- **Data under study**
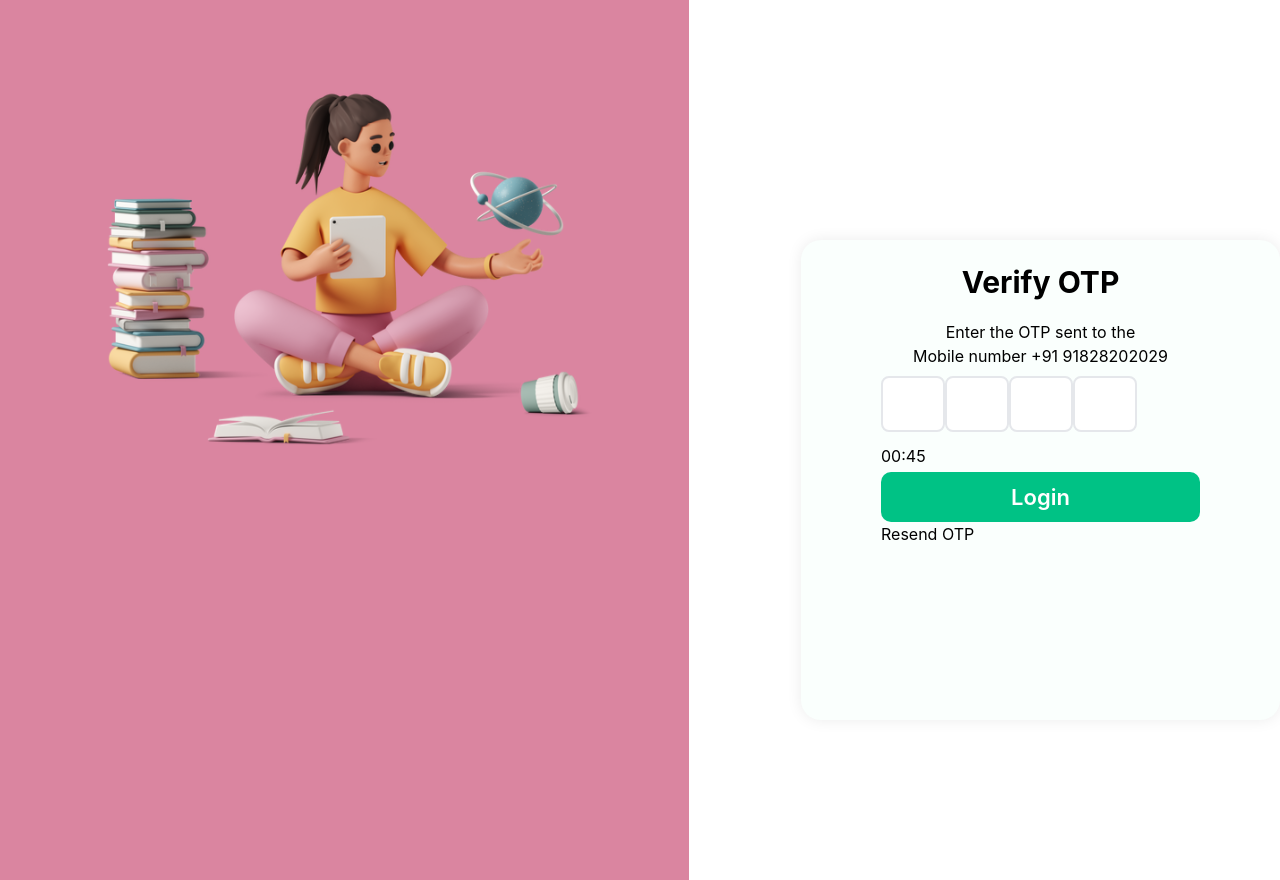
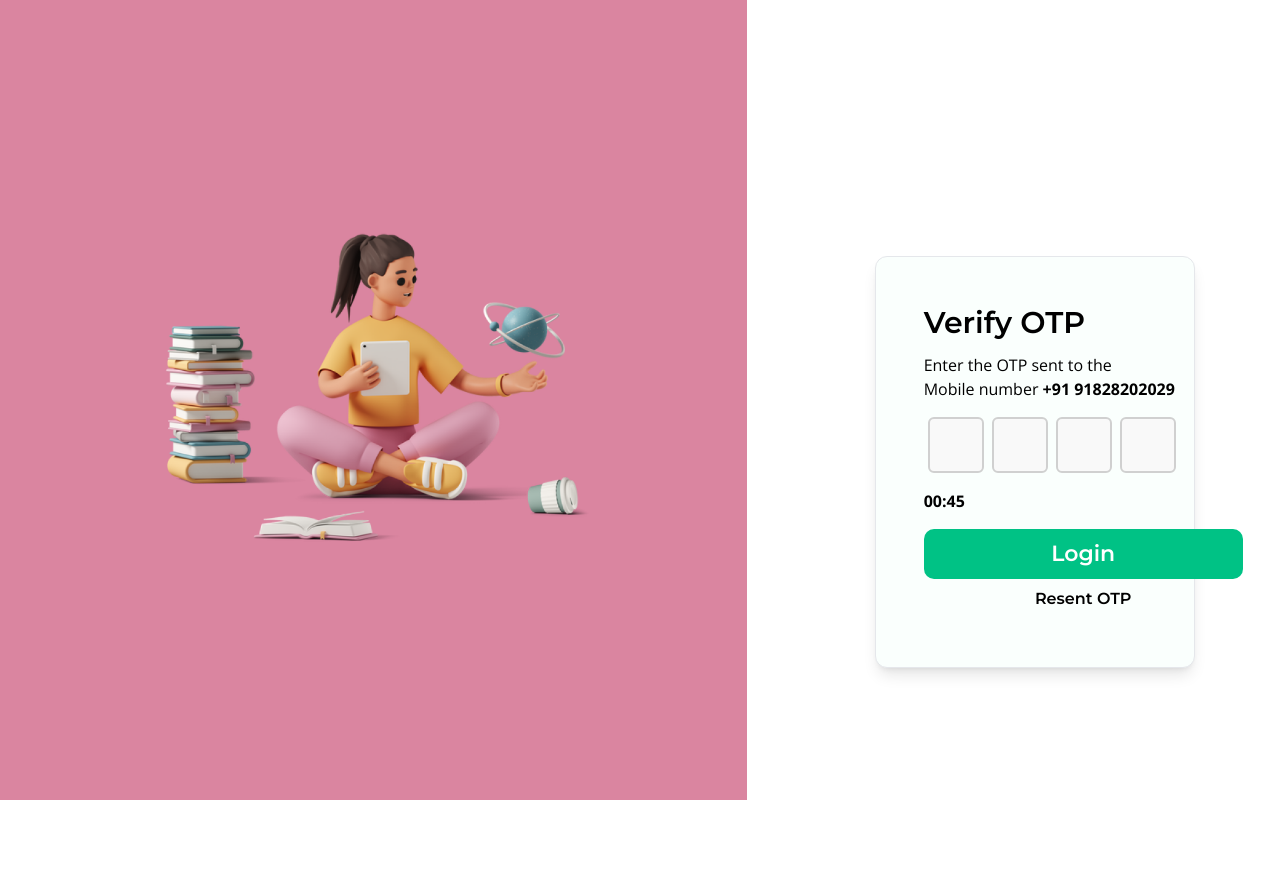
Before and after one commit to Ashrayaa/REACT_TRAINING, a Next.js app: page /otp in a window 1280 px wide. After the commit the page ends 800 px from the top, so only its background shows below. Built offline with nearby package versions, Linux system fonts and the light colour scheme.

Commit message:
font added

```diff
--- a/pages/index.js
+++ b/pages/index.js
@@ -9,6 +9,8 @@ export default function Home() {
         <title>React Projects</title>
         <meta name="description" content="Generated by create next app" />
         <link rel="icon" href="/favicon.png" />
+        <link href='//fonts.googleapis.com/css?family=Montserrat:thin,extra-light,light,100,200,300,400,500,600,700,800'
+                rel='stylesheet' type='text/css'></link>
       </Head>
 
       <main className={styles.main}>
--- a/pages/login.js
+++ b/pages/login.js
@@ -6,25 +6,31 @@ import Head from 'next/head'
 
 function login() {
   return (
-
-        <div className={styles.logfull}>
+    <div class="flex flex-row w-full bg-white-900">
       <Head>
         <title>Login</title>
         <meta name="description" content="Generated by create next app" />
         <link rel="icon" href="/login.png" />
+        <link href='//fonts.googleapis.com/css?family=Montserrat:thin,extra-light,light,100,200,300,400,500,600,700,800'
+         rel='stylesheet' type='text/css'></link>
       </Head>
-            <div className={styles.logimg}>
+
+      {/* the left side */}
+      <div class="w-7/12 h-screen m-0 pt-32 p-32 bg-[#F4BA58]">
       <Image src={Login}/>
       </div>
-            <div className={styles.logform}>
-                <h1 class="w-22 h-20 mt-40 align-top text-left leading-10 font-bold text-3xl">Login / Lookup</h1>
-                <form>
-                    <input class="w-80 h-16  rounded-lg border-2 border-solid border-black-200" type="text" placeholder="Phone Number"></input>
-                   <br></br>
-                   <br></br>
+
+      {/*the right side */}
+      <div class="flex flex-column w-3/12 h-full mt-64 ml-32 bg-[#FAFFFD] shadow-lg border rounded-xl">
+          <form class="p-12 font-base">
+
+            <h1 class="w-62 h-12 text-center font-semibold font-base font-montserrat text-3xl">Login / Lookup</h1>
+            <input class="border-black-200 my-12 border-2 rounded bg-[#F9F9F9] h-12 px-3 my-2 block w-full text-[#5B5858]" type="text" placeholder="Phone Number"></input>
+
             <button className={styles.logbtn}>Login</button>
           </form>
       </div>
+
     </div>
 
   )
--- a/pages/otp.js
+++ b/pages/otp.js
@@ -1,36 +1,47 @@
 import Image from 'next/image'
 import React from 'react'
-import Login from '/public/girl.svg'
+import otpimg from '/public/girl.png'
 import styles from '../styles/Home.module.css'
 import Head from 'next/head'
 
 function otp() {
   return (
 
-        <div className={styles.logfull}>
+    <div class="flex flex-row w-full bg-white-900">
         <Head>
             <title>Verify OTP</title>
             <meta name="description" content="Verify OTP" />
             <link rel="icon" href="" />
+            <link href='//fonts.googleapis.com/css?family=Montserrat:thin,extra-light,light,100,200,300,400,500,600,700,800'
+            rel='stylesheet' type='text/css'></link>
         </Head>
-            <div className={styles.otpimg}>
-                <Image src={Login}/>
+
+        {/* the left side */}
+        <div class="w-7/12 h-screen m-0 pt-52 p-32 bg-[#DA85A0]">
+        <Image src={otpimg}/>
         </div>
-            <div className={styles.logform}>
-                <h1 class="w-22 h-20 py-6 font-bold text-3xl">Verify OTP</h1>
-                <p>Enter the  OTP sent to the</p>
-                <p>Mobile number +91 91828202029</p>
-                <form class="px-20 inline-block">
-                    <input class="w-16 h-14 px-4 my-2 rounded-lg border-2 border-solid border-black-200" type="text"></input>
-                    <input class="w-16 h-14 px-4 my-2 rounded-lg border-2 border-solid border-black-200" type="text"></input>
-                    <input class="w-16 h-14 px-4 my-2 rounded-lg border-2 border-solid border-black-200" type="text"></input>
-                    <input class="w-16 h-14 px-4 my-2 rounded-lg border-2 border-solid border-black-200" type="text"></input>
-                    <p class="my-1">00:45</p>
+
+        {/* the right side */}
+        <div class="flex flex-column w-3/12 h-full mt-64 ml-32 bg-[#FAFFFD] shadow-lg border rounded-xl">
+            <form class="p-12 font-base">
+                <h1 class="w-62 h-12 font-semibold font-base font-montserrat text-3xl">Verify OTP</h1>
+                <p class="font-osans text-sm lg:text-base">Enter the  OTP sent to the</p>
+                <p class="font-osans pb-4 text-sm lg:text-base">Mobile number <span className='font-bold'>+91 91828202029</span></p>
+
+                <input type="text" name="otp1" id="opt1" class="border-2 border-[#D0D0D0] rounded-md bg-[#F9F9F9]  w-10 h-10 mx-1 xl:w-14 xl:h-14 xl:mx-2;" />
+                <input type="text" name="otp1" id="opt1" class="border-2 border-[#D0D0D0] rounded-md bg-[#F9F9F9]  w-10 h-10 mx-1 xl:w-14 xl:h-14 xl:mx-2;" />
+                <input type="text" name="otp1" id="opt1" class="border-2 border-[#D0D0D0] rounded-md bg-[#F9F9F9]  w-10 h-10 mx-1 xl:w-14 xl:h-14 xl:mx-2;" />
+                <input type="text" name="otp1" id="opt1" class="border-2 border-[#D0D0D0] rounded-md bg-[#F9F9F9]  w-10 h-10 mx-1 xl:w-14 xl:h-14 xl:mx-2;" />
+
+
+                <p class="font-osans font-bold py-4">00:45</p>
 
                 <button className={styles.otpbtn}>Login</button>
-                   <p> <a href="">Resend OTP</a></p>
+                <p class="font-base text-center font-semibold md:py-2"> <a href="">Resent OTP</a></p>
             </form>
+
         </div>
+
     </div>
 
   )
--- a/pages/signup.js
+++ b/pages/signup.js
@@ -7,27 +7,38 @@ import Head from 'next/head'
 function signup() {
   return (
 
-        <div className={styles.logfull}>
+        <div class="flex flex-row w-full bg-white-900">
         <Head>
-        <title>Sign Up</title>
-        <meta name="description" content="Generated by create next app" />
-        <link rel="icon" href="/signup.png" />
+            <title>Sign Up</title>
+            <meta name="description" content="Generated by create next app" />
+            <link rel="icon" href="/signup.png" />
+            <link href='//fonts.googleapis.com/css?family=Montserrat:thin,extra-light,light,100,200,300,400,500,600,700,800'
+                rel='stylesheet' type='text/css'></link>
         </Head>
-            <div className={styles.signimg}>
+
+             {/* the left side */}
+
+            <div class="w-7/12 h-screen m-0 pt-32 p-32 bg-[#00C285]">
                 <Image src={Login}/>
             </div>
-            <div className={styles.logform}>
-                <h1 class="w-22 h-20 py-6 font-bold text-3xl">Sign Up</h1>
-                <form class="px-20">
-                    <input class="w-80 h-14 px-4 my-2 rounded-lg border-2 border-solid border-black-200" type="text" placeholder="Phone Number"></input>
-                    <input class="w-80 h-14 px-4 my-2 rounded-lg border-2 border-solid border-black-200" type="text" placeholder="Student Name"></input>
-                    <input class="w-80 h-14 px-4 my-2 rounded-lg border-2 border-solid border-black-200" type="text" placeholder="Student Email"></input>
-                    <p class="my-1">Select class</p>
-                    <input class="w-32 h-10  rounded-3xl border-2 border-solid border-black-200" type="button" value="Plus One"></input>
+
+             {/* the right side */}
+
+            <div class="flex flex-column w-3/12 h-full mt-44 ml-32 bg-[#FAFFFD] shadow-lg border rounded-xl">
+                <form class="p-12 font-base">
+                    <h1 class="w-44 h-12 font-semibold font-base text-3xl">Signup</h1>
+                    <input class="border-black-200 border-2 rounded bg-[#F9F9F9] h-12 px-3 my-2 block w-full text-[#5B5858]" type="text" placeholder="Phone Number"></input>
+                    <input class="border-black-200 border-2 rounded bg-[#F9F9F9] h-12 px-3 my-6 block w-full text-[#5B5858]" type="text" placeholder="Student Name"></input>
+                    <input class="border-black-200 border-2 rounded bg-[#F9F9F9] h-12 px-3 my-6 block w-full text-[#5B5858]" type="text" placeholder="Student Email"></input>
+                    <p class="my-1 font-semibold">Select class</p>
+                    <input class="w-32 h-10  rounded-3xl border-2 border-solid border-black-200 border-[#00C285]" type="button" value="Plus One"></input>
                     <input class="w-32 h-10 mx-2 my-4 rounded-3xl border-2 border-solid border-black-200" type="button" value="Plus Two"></input>
-
                    <button className={styles.signbtn}>Signup</button>
-                   <p>Already have an account? <a href="">Login</a></p>
+                   <div class="flex flex-row pt-4">
+                        <div className='border h-0 w-8 border-black bg-black mx-2 my-2'></div>
+                        <p class="text-xs font-semibold">Already have an account? <a href="" class="text-[#00C285]">Login</a></p>
+                        <div className='border h-0 w-7 border-black bg-black mx-2 my-2'></div>
+                   </div>
                 </form>
             </div>
         </div>
--- a/styles/Home.module.css
+++ b/styles/Home.module.css
@@ -58,30 +58,6 @@
   transform: translateY(0);
 }
 
-.logfull{
-  display: flex;
-  flex-direction: row;
-  width: 100%;
-  background: #FFFFFF;
-}
-
-.logimg{
-  width: 53rem;
-  height: 55rem;
-  left: 0px;
-  top: 0px;
-  padding: 4rem;
-  background: #F4BA58;
-}
-.signimg{
-  width: 53rem;
-  height: 55rem;
-  left: 0px;
-  top: 0px;
-  padding: 4rem;
-  background:#00C285;
-
-}
 .otpimg{
   width: 53rem;
   height: 55rem;
@@ -94,8 +70,6 @@
 .logform{
   display: flex;
   flex-direction: column;
-
-  align-items: center;
   width: 30rem;
   height: 30rem;
   margin-left: 7rem;
@@ -105,6 +79,7 @@
   box-shadow: 0px 0px 15px rgba(0, 0, 0, 0.08);
   border-radius: 20px;
 }
+
 .logbtn{
 
 width: 319px;
--- a/styles/globals.css
+++ b/styles/globals.css
@@ -1,9 +1,15 @@
+@import url('https://fonts.googleapis.com/css2?family=Montserrat:ital,wght@0,100;0,200;0,300;0,400;0,500;0,600;0,700;0,800;0,900;1,100;1,200;1,300;1,400;1,500;1,600;1,700;1,800;1,900&display=swap');
+@import url('https://fonts.googleapis.com/css2?family=Montserrat:ital,wght@0,100;0,200;0,300;0,400;0,500;0,600;0,700;0,800;0,900;1,100;1,200;1,300;1,400;1,500;1,600;1,700;1,800;1,900&family=Open+Sans:ital,wght@0,300;0,400;0,500;0,600;0,700;0,800;1,300;1,400;1,500;1,600;1,700;1,800&display=swap');
+
+
+@tailwind base;
+@tailwind components;
+@tailwind utilities;
+
 html,
 body {
   padding: 0;
   margin: 0;
-  font-family: -apple-system, BlinkMacSystemFont, Segoe UI, Roboto, Oxygen,
-    Ubuntu, Cantarell, Fira Sans, Droid Sans, Helvetica Neue, sans-serif;
 }
 
 a {
@@ -24,6 +30,3 @@ a {
     background: black;
   }
 }
-@tailwind base;
-@tailwind components;
-@tailwind utilities;
--- a/tailwind.config.js
+++ b/tailwind.config.js
@@ -1,11 +1,19 @@
 /** @type {import('tailwindcss').Config} */
+
+const colors = require('tailwindcss/colors')
+
 module.exports = {
   content: [
     "./pages/**/*.{js,ts,jsx,tsx}",
     "./components/**/*.{js,ts,jsx,tsx}",
   ],
   theme: {
-    extend: {},
+    extend: {
+      fontFamily:{
+        base:['Montserrat'],
+        osans:['Open Sans']
+      }
+    },
   },
   plugins: [],
 }
```
Also changed, not shown: public/girl.png (added), public/girl.svg (deleted). Lines whose indentation alone changed are shown as unchanged.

- **Assignment**
Using the material, show each line where the string "Plus" can be found.

- **Reply**
-                    <input class="w-32 h-10  rounded-3xl border-2 border-solid border-black-200" type="button" value="Plus One"></input>
+                    <input class="w-32 h-10  rounded-3xl border-2 border-solid border-black-200 border-[#00C285]" type="button" value="Plus One"></input>
                     <input class="w-32 h-10 mx-2 my-4 rounded-3xl border-2 border-solid border-black-200" type="button" value="Plus Two"></input>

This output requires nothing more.